Q. What is Honeywell doing to drive weather detection technology forward to keep people and aircraft safe?

A. In the context of the IntuVue RDR-7000 Weather Radar, the system is specifically designed to replace weather radar systems on smaller aircraft, such as business aviation and light helicopters. This system will be one of the only lightweight radar systems (at 16 pounds) able to see turbulence 60 nautical miles ahead. We also launched the IntuVue RDR-84K at OshKosh and will begin deliveries with general aviation customers before the end of 2019. While most radars use one beam of radar, the IntuVue RDR-84K uses multiple beams to identify several things simultaneously, in a system that weighs just 2 pounds.

Q. What do you see in terms of the future for this type of technology?

A. Whether an aircraft is controlled by a remote pilot, a virtual pilot autonomously, or a pilot on board, the IntuVue RDR-84K identifies weather, other flying objects without transponders, the ground and objects on the ground. Because this full capability comes in a 2-pound system, several RDR-84K radar sensors can be mounted on a single aircraft to provide sensing for the front, sides, below and to the rear of the aircraft—all connected—to simultaneously see potential hazards. It paints a much more comprehensive picture for the virtual or on-board pilot. And we have this technology flying on an urban air mobility prototype.

Q. How does weather link to Honeywell's overall connected aircraft goals?

A. Our scientists have made an art of studying water droplets and their patterns.
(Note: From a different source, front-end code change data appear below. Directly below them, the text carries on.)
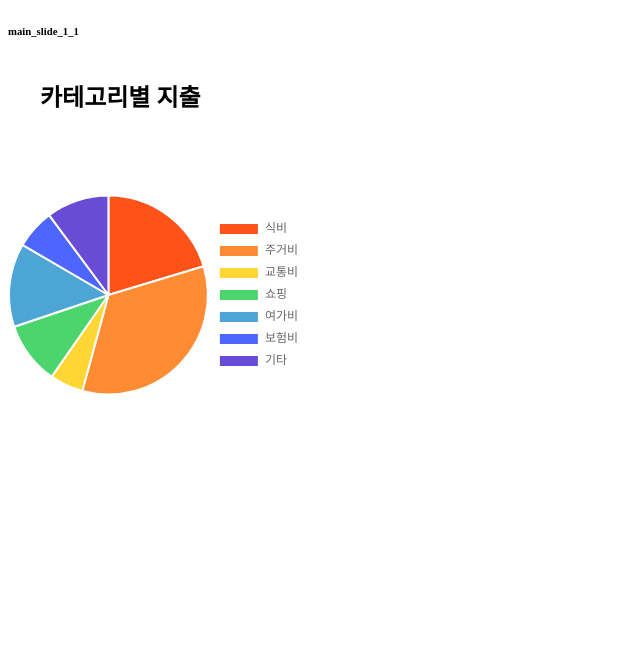
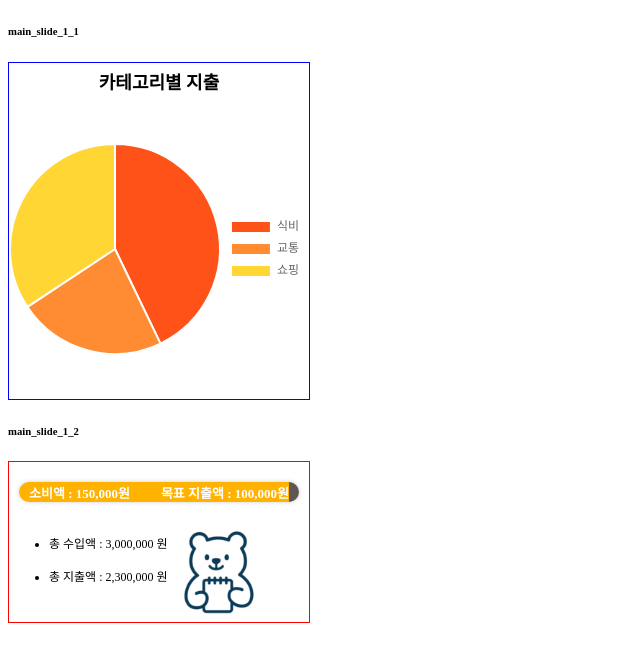
Before and after one commit to KB-Wallet/KB-Vudget, a Vue app: page / in a window 1280 px wide. Shown: the top 662 px of the page, without its empty margins (0-640 px from the left). Built offline with nearby package versions, Linux system fonts and the light colour scheme.

Commit message:
[feat] - CategoryCard.vue 에 db 연결 추가(미완성) - ReportCard.vue 에 게이지바, 총수입, 총지출 레이아웃 추가

```diff
--- a/src/App.vue
+++ b/src/App.vue
@@ -1,13 +1,19 @@
 <script setup>
 import PieChart from './components/CategoryCard.vue'
+import Bar from './components/ReportCard.vue'
 </script>
 
 <template>
-  <div>
-    <h6>main_slide_1_1</h6>
-    <!-- 카테고리별 지출 요약 차트 -->
-    <PieChart />
-  </div>
+  <section>
+    <div>
+      <h6>main_slide_1_1</h6>
+      <!-- 카테고리별 지출 요약 차트 -->
+      <PieChart />
+    </div>
+    <!--  -->
+    <h6>main_slide_1_2</h6>
+    <div><Bar /></div>
+  </section>
 </template>
 
 <style scoped></style>
--- a/src/components/CategoryCard.vue
+++ b/src/components/CategoryCard.vue
@@ -1,29 +1,25 @@
 <script setup>
-import { onMounted } from 'vue'
+import { ref, reactive, onMounted } from 'vue'
 // const props = defineProps({ '카테고리별 총지출값 데이터'})
 
-import db from '@/../db.json'
+// import db from '@/../db.json'
 
 // Chart.js에 필요한 라이브러리 임포트
 import { Pie } from 'vue-chartjs'
 import { Chart as ChartJS, Title, Tooltip, Legend, ArcElement } from 'chart.js'
 
-onMounted(() => {
-  console.log(db)
-})
-
 // Chart.js에서 필요한 컴포넌트 등록
 ChartJS.register(Title, Tooltip, Legend, ArcElement)
 
 // 파이차트 데이터 정의
-
-const chartData = {
-  labels: ['식비', '주거비', '교통비', '쇼핑', '여가비', '보험비', '기타'],
+const chartData = reactive({
+  // labels: ['식비', '주거비', '교통비', '쇼핑', '여가비', '보험비', '기타'],
+  labels: [],
   datasets: [
     {
       // 지출 입력 컴포넌트에서 입력, json 파일에 저장, 그 데이터 불러오기
       label: '지출액',
-      data: [300000, 500000, 80000, 150000, 200000, 95000, 150000],
+      data: [],
       //totalExpenses[category == '식비'].value 방식으로 넣기
       backgroundColor: [
         'rgba(255, 64, 0, 0.9)',
@@ -37,7 +33,7 @@ const chartData = {
       hoverOffset: 15,
     },
   ],
-}
+})
 
 // 옵션 설정
 const chartOptions = {
@@ -52,13 +48,44 @@ const chartOptions = {
     },
   },
 }
+
+//데이터 로드 상태 체크
+const isLoaded = ref(false)
+
+// 온마운트 시 데이터 처리
+onMounted(async () => {
+  try {
+    // Json 서버 경로 (예: public 폴더에 있는 경우)
+    const response = await fetch('/db.json') // 또는 http://localhost:5000/db.json
+    const data = await response.json()
+
+    const expenses = data.expenses.filter((expense) => expense.userId === 1)
+    const categorySums = {}
+
+    // 카테고리별로 합산
+    expenses.forEach((expense) => {
+      const category = expense.category
+      if (!categorySums[category]) {
+        categorySums[category] = 0
+      }
+      categorySums[category] += expense.amount
+    })
+    chartData.labels = Object.keys(categorySums)
+    chartData.datasets[0].data = Object.values(categorySums)
+
+    isLoaded.value = true
+  } catch (error) {
+    console.error('데이터 로딩 실패: ', error)
+  }
+})
 </script>
 
 <template>
-  <h4 class="categoryTitle">카테고리별 지출</h4>
   <section class="wholeChart">
     <div class="pieChart">
-      <Pie :data="chartData" :options="chartOptions" />
+      <h4 class="categoryTitle">카테고리별 지출</h4>
+      <Pie v-if="isLoaded" :data="chartData" :options="chartOptions" />
+      <p v-else>차트 데이터를 불러오는 중입니다...</p>
     </div>
   </section>
 </template>
@@ -66,18 +93,21 @@ const chartOptions = {
 <style scoped>
 .categoryTitle {
   /* border: 1px solid green; */
-  font-size: x-large;
-  margin: 1rem;
-  padding: 1rem;
+  font-size: large;
+  margin: 0.3rem;
+  display: flex;
+  justify-content: center;
 }
 .wholeChart {
   display: flex;
   align-items: center;
-  /* border: 1px solid blue; */
+  width: 300px;
+  border: 1px solid blue;
 }
 .pieChart {
-  width: 300px;
-  height: 300px;
   /* border: 1px solid red; */
+  gap: 0.3rem;
+  flex-direction: column;
+  /* background-color: rgba(138, 141, 143, 0.3); */
 }
 </style>
--- a/src/components/ReportCard.vue
+++ b/src/components/ReportCard.vue
@@ -1,7 +1,119 @@
-<script setup></script>
+<script setup>
+import { ref, onMounted } from 'vue'
+
+const category = '식비' // 임시 카테고리, 추후 prop 또는 루프 처리 가능
+
+const consumed = ref(0)
+const target = ref(0)
+const percent = ref(0)
+
+onMounted(async () => {
+  try {
+    const res = await fetch('/db.json')
+    const data = await res.json()
+
+    // 소비 데이터 계산
+    const expenses = data.expenses.filter((e) => e.userId === 1 && e.category === category)
+    const sum = expenses.reduce((acc, curr) => acc + curr.amount, 0)
+    consumed.value = sum
+
+    // 카테고리별 목표 예산 설정 (예: 식비: 100000)
+    const categoryBudgets = {
+      식비: 100000,
+      주거비: 0,
+      교통비: 50000,
+      쇼핑: 200000,
+      여가비: 100000,
+      보험비: 80000,
+      기타: 150000,
+    }
+
+    target.value = categoryBudgets[category] || 1000000
+    percent.value = Math.min((consumed.value / target.value) * 100, 100)
+  } catch (err) {
+    console.error('데이터 불러오기 실패:', err)
+  }
+})
+</script>
 
 <template>
-  <div>hi</div>
+  <div class="main_slide_1_2">
+    <div class="gaugeWrapper">
+      <div class="gaugeBar">
+        <div class="gaugeFill" :style="{ width: percent + '%' }">
+          <span class="label">{{ `소비액 : ${consumed.toLocaleString()}원` }}</span>
+        </div>
+        <div class="gaugeRemain" :style="{ width: 100 - percent + '%' }">
+          <span class="label">{{ `목표 지출액 : ${target.toLocaleString()}원` }}</span>
+        </div>
+      </div>
+    </div>
+
+    <div class="main-slide-card-1-2">
+      <ul class="totalSummary">
+        <li>총 수입액 : 3,000,000 원</li>
+        <br />
+        <li>총 지출액 : 2,300,000 원</li>
+      </ul>
+      <img
+        class="icons-bear"
+        src="../icons/bear.svg"
+        alt="로고캐릭터"
+        style="width: 100px; height: 100px"
+      />
+    </div>
+  </div>
 </template>
 
-<style scoped></style>
+<style scoped>
+.main_slide_1_2 {
+  border: 1px solid red;
+  width: 300px;
+}
+.gaugeWrapper {
+  /* border: 1px solid green; */
+  max-width: 300px;
+  margin: 0.5rem auto;
+}
+
+.gaugeBar {
+  display: flex;
+  margin: 20px 10px;
+  height: 20px;
+  width: 280px;
+  border-radius: 30px;
+  overflow: hidden;
+  font-size: 0.8rem;
+  font-weight: bold;
+  color: #fff;
+  box-shadow: 0 0 4px rgba(0, 0, 0, 0.2);
+}
+
+.gaugeFill {
+  background-color: #ffb300;
+  display: flex;
+  align-items: center;
+  padding-left: 10px;
+  white-space: nowrap;
+}
+
+.gaugeRemain {
+  background-color: #5f5852;
+  display: flex;
+  align-items: center;
+  justify-content: flex-end;
+  padding-right: 10px;
+  white-space: nowrap;
+}
+
+.label {
+  color: #fff;
+  font-size: small;
+}
+.main-slide-card-1-2 {
+  /* border: 1px solid red; */
+  display: flex;
+  flex-direction: row;
+  font-size: 12px;
+}
+</style>
```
We have the software, hardware (antenna and sensor) and weather expertise that support a pilot with a full, connected weather readout. We stitch together a much more comprehensive picture. Typically, our accuracy at 93% exceeds that of traditional weather forecasting.

Learn more about Honeywell's initiatives here.